clock menu more-arrow no yes mobile

Filed under:

How We Go: Oregon's Offense vs. Arkansas St.

Getty Images

I tend to think to think about the debut of the Oregon offense to the release of a new Apple product. Both come with a considerable amount of hype, both tend to have some glitches shortly after release, and both prove to ultimately be sleeker and more efficient than the version that preceded it. The 2011 version was the best offense of the Chip Kelly era, even better than the 2010 team that made the NC game; they scored more points, averaged more yards per play, and scored more consistently in the red zone. But those two offenses revolved around LaMichael James and Darron Thomas, who are both gone to pursue pro careers. So 2012 figures to be a whole new frontier for the Ducks.

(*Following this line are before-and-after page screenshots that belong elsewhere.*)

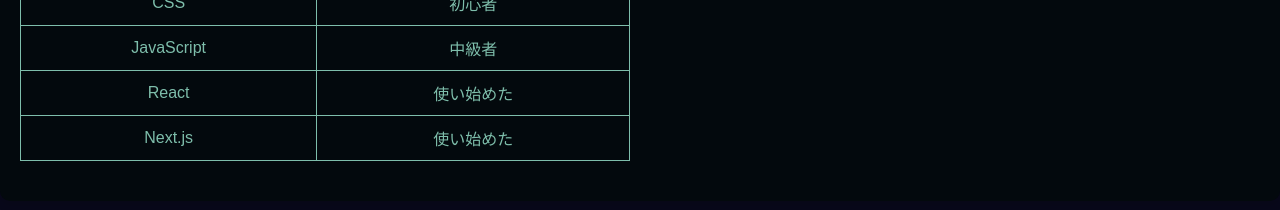
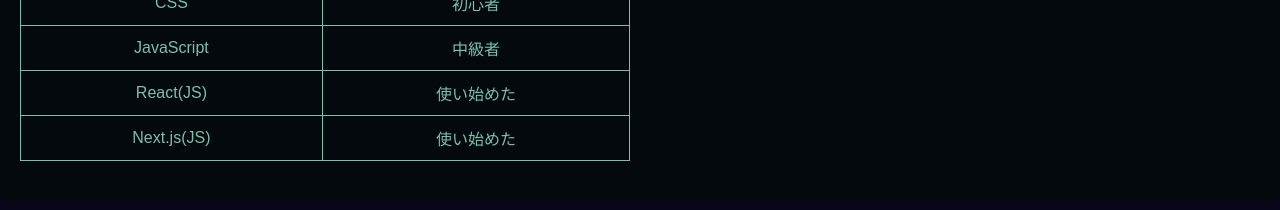
Before and after one commit to HibikiKobayashii/portforio, a Next.js app: page / in a window 1280 px wide. Shown: the part 555-765 px from the top of the page. Built offline with nearby package versions, Linux system fonts and the light colour scheme.

Commit message:
Update index.tsx

```diff
--- a/pages/index.tsx
+++ b/pages/index.tsx
@@ -167,7 +167,7 @@ const App = () => {
                       color: "#7ebeab",
                     }}
                   >
-                    React
+                    React(JS)
                   </td>
                   <td
                     style={{
@@ -187,7 +187,7 @@ const App = () => {
                       color: "#7ebeab",
                     }}
                   >
-                    Next.js
+                    Next.js(JS)
                   </td>
                   <td
                     style={{
```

Marcus Mariota may be taking the snaps, but this offense starts with Kenjon Barner. LMJ's second-in-command in 2010 and 2011, Barner gets the opportunity to be the feature back in this offense. Duck fans got a glimpse into the future last season when Barner filled in for an injured LaMichael James. Against Arizona State, Barner put the team on his back in the second half, after Darron Thomas left with a knee injury, and gutted out a comeback win with twenty second half carries, twelve in the fourth quarter alone. He finished the game with 31 carries for 171 yards. The next week against Colorado, Barner ran for 105 yards and two touchdowns in the first half, on only nine carries. I don't have any doubt that he can carry a workload similar to LaMichael's 2009 or 2011 campaigns, around 20 carries per game, plus a catch or two. The only worry is that Barner has a concussion history; it's only a single incident, occurring against WSU in 2010, but brain injury is something that is a constant issue for athletes, and the fact that he's had one makes him susceptible to another. That being said, KJB has All-American caliber tools, and Duck fans shouldn't expect run production to drop off post-LaMike.

Barner, Mariota, and a bevy of wide receivers and tight ends will take the field Saturday and face an Arkansas St. defense that returns only four of eleven starters from the 2011 group that ranked in the top 25 in the country by many defensive metrics. Their strength lies up the middle; defensive tackles Ryan Carrethers and Amos Draper combined for 39 tackles, 6.5 for loss in 2011, and Mike linebacker Nathan Herrold was third on the team with 66 tackles. Nine starters, including every member of the front seven, is an upperclassman, and the group looks to build off a 2011 rush defense that allowed only 3 yards per carry. But old does not necessarily mean experienced. This defense returns only 7.5 of the 35 sacks the Red Wolves caused, and only three of 19 interceptions. For a group with such little game experience, facing the Oregon offense in their house is a tall order.

How does Oregon attack the Wolves? With its usual business. I don't expect to see a specifically tailored gameplan for any of the three non-conference games. This non-con slate is about one thing: discovering those glitches, and fixing them. Josh Huff, Daryle Hawkins, and Keanon Lowe enter the opening game as the starting wide receivers, but their jobs are by no means safe: the play in these first three games will determine who starts the Pac-12 schedule in the starting lineup, and a number of receivers will get significant time. So Duck fans can expect to see the usual bag of tricks on Saturday: lots and lots of zone reads to both the inside and outside, a mix of short passes and occasional shots deep, and a wide range of tempi, from breakneck to slowdown. These first few games are about growth, and smoothing out the kinks before conference play begins. Consider this game Oregon's beta testing; it won't be perfect, but it'll be an exciting preview of things to come.